───── Data provided ─────

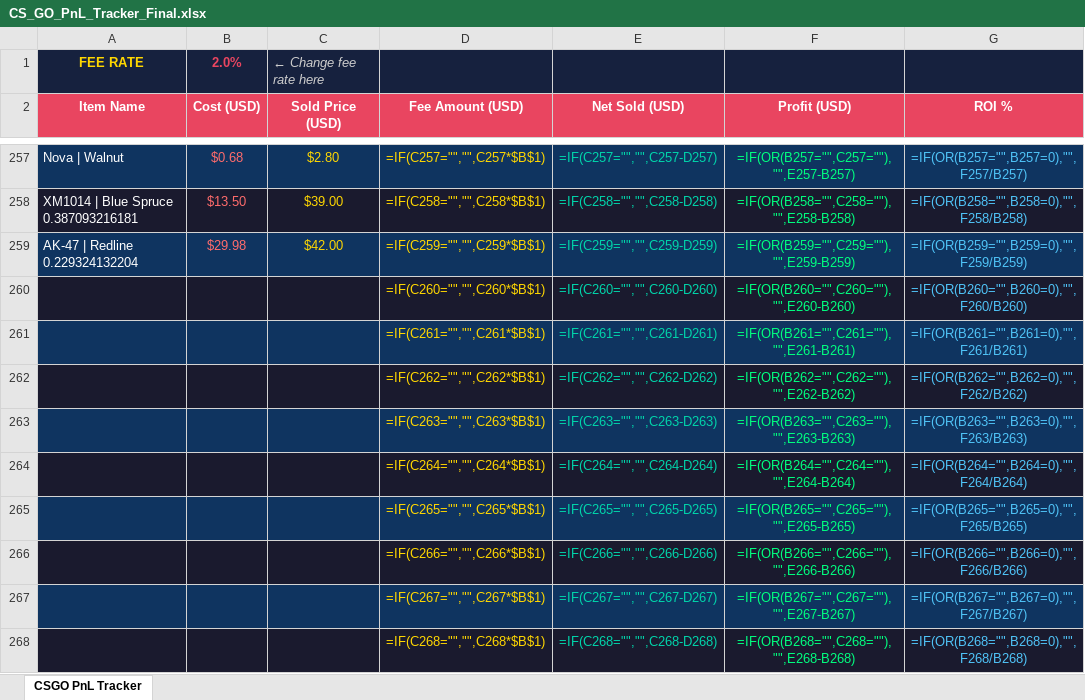
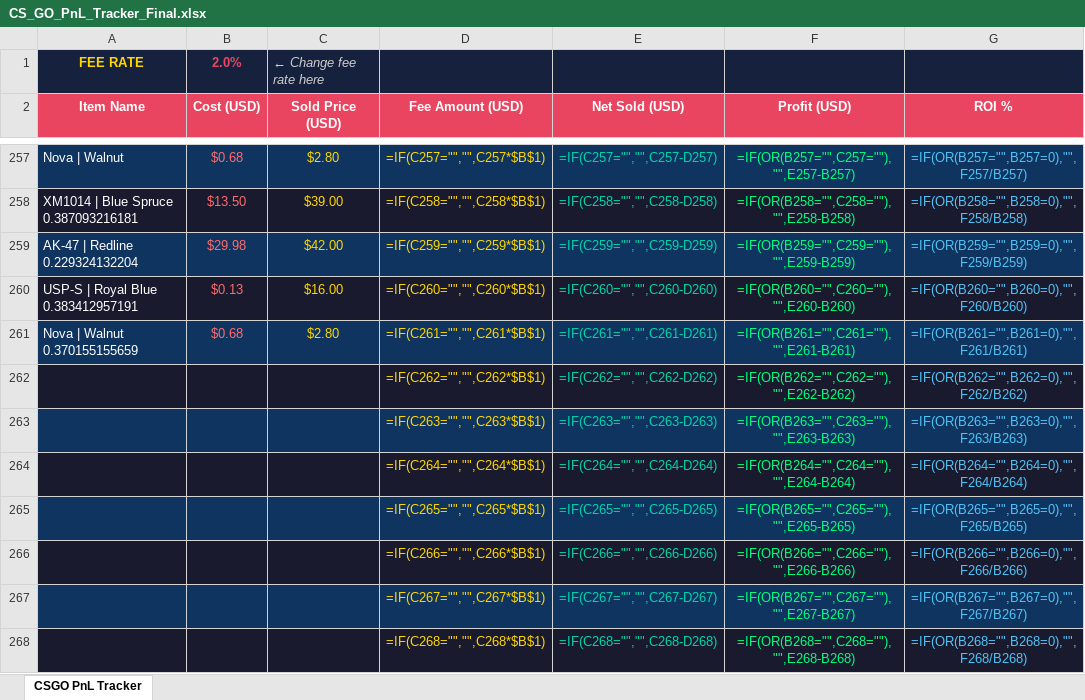
Before and after one commit to ChardXBT/auto-lister, an Excel workbook: CS_GO_PnL_Tracker_Final.xlsx, sheet CSGO PnL Tracker, drawn as a sheet; only a part is shown, gaps mark what is left out; values as stored, in another font and other column widths than the file's, no borders; formulas without a stored value are shown as written; the diff names each change by its address in the sheet, - before the commit and + after, or states it on an @@ line.

```diff
--- a/CS_GO_PnL_Tracker_Final.xlsx (sheet CSGO PnL Tracker)
+++ b/CS_GO_PnL_Tracker_Final.xlsx (sheet CSGO PnL Tracker)
-A260 (Item Name): (empty)
+A260 (Item Name): USP-S | Royal Blue 0.383412957191
-B260 (Cost (USD)): (empty)
+B260 (Cost (USD)): $0.13
-C260 (Sold Price (USD)): (empty)
+C260 (Sold Price (USD)): $16.00
-A261 (Item Name): (empty)
+A261 (Item Name): Nova | Walnut 0.370155155659
-B261 (Cost (USD)): (empty)
+B261 (Cost (USD)): $0.68
-C261 (Sold Price (USD)): (empty)
+C261 (Sold Price (USD)): $2.80
```
Also changed, not shown: 2 other files.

─────

[Goal of the exercise]: Look through the entries above; find each line with the word "Item" and copy it.

[Result of this exercise]:
-A260 (Item Name): (empty)
+A260 (Item Name): USP-S | Royal Blue 0.383412957191
-A261 (Item Name): (empty)
+A261 (Item Name): Nova | Walnut 0.370155155659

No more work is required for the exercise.